**Record extracts:**

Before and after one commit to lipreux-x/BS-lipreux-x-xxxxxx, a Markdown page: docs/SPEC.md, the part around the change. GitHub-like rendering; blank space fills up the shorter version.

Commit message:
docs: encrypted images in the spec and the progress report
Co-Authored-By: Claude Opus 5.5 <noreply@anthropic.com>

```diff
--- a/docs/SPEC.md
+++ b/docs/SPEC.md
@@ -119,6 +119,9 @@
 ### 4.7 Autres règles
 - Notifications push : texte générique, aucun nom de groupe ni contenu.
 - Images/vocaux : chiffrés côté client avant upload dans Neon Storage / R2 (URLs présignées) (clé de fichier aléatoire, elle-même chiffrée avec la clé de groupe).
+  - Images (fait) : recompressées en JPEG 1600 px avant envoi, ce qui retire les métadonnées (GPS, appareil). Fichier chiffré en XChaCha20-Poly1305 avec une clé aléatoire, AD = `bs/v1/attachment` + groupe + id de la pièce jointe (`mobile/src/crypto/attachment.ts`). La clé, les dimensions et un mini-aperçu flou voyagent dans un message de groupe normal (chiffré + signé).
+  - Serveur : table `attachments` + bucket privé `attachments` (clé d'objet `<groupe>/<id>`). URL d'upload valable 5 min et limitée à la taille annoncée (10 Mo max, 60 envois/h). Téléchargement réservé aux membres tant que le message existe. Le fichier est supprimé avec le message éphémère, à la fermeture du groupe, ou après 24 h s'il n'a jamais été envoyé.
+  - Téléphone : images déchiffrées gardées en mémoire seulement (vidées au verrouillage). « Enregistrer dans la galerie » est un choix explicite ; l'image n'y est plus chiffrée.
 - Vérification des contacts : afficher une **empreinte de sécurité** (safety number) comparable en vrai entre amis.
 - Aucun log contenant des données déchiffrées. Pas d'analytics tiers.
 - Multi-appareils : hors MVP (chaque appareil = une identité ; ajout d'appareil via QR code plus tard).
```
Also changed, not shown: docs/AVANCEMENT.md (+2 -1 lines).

--

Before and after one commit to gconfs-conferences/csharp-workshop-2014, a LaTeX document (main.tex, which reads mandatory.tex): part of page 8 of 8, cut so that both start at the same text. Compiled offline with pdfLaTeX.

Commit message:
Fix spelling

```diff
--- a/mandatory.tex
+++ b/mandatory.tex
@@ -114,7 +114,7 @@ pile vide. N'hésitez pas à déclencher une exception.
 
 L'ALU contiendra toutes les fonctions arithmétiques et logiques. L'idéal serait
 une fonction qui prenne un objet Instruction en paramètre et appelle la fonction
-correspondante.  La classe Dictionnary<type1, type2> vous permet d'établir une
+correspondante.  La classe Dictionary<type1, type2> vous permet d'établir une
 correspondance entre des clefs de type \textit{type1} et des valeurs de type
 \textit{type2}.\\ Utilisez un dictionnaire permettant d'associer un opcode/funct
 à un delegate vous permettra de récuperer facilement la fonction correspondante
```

**Exercise instructions:** In the material above, find the line containing "Before and after one commit to lipreux-x/BS-lipreux-x-xxxxxx, a" and the line containing "Also changed, not", then write out exactly those two lines and every line between them, and nothing more.

**Exercise answer:**
Before and after one commit to lipreux-x/BS-lipreux-x-xxxxxx, a Markdown page: docs/SPEC.md, the part around the change. GitHub-like rendering; blank space fills up the shorter version.

Commit message:
docs: encrypted images in the spec and the progress report
Co-Authored-By: Claude Opus 5.5 <noreply@anthropic.com>

```diff
--- a/docs/SPEC.md
+++ b/docs/SPEC.md
@@ -119,6 +119,9 @@
 ### 4.7 Autres règles
 - Notifications push : texte générique, aucun nom de groupe ni contenu.
 - Images/vocaux : chiffrés côté client avant upload dans Neon Storage / R2 (URLs présignées) (clé de fichier aléatoire, elle-même chiffrée avec la clé de groupe).
+  - Images (fait) : recompressées en JPEG 1600 px avant envoi, ce qui retire les métadonnées (GPS, appareil). Fichier chiffré en XChaCha20-Poly1305 avec une clé aléatoire, AD = `bs/v1/attachment` + groupe + id de la pièce jointe (`mobile/src/crypto/attachment.ts`). La clé, les dimensions et un mini-aperçu flou voyagent dans un message de groupe normal (chiffré + signé).
+  - Serveur : table `attachments` + bucket privé `attachments` (clé d'objet `<groupe>/<id>`). URL d'upload valable 5 min et limitée à la taille annoncée (10 Mo max, 60 envois/h). Téléchargement réservé aux membres tant que le message existe. Le fichier est supprimé avec le message éphémère, à la fermeture du groupe, ou après 24 h s'il n'a jamais été envoyé.
+  - Téléphone : images déchiffrées gardées en mémoire seulement (vidées au verrouillage). « Enregistrer dans la galerie » est un choix explicite ; l'image n'y est plus chiffrée.
 - Vérification des contacts : afficher une **empreinte de sécurité** (safety number) comparable en vrai entre amis.
 - Aucun log contenant des données déchiffrées. Pas d'analytics tiers.
 - Multi-appareils : hors MVP (chaque appareil = une identité ; ajout d'appareil via QR code plus tard).
```
Also changed, not shown: docs/AVANCEMENT.md (+2 -1 lines).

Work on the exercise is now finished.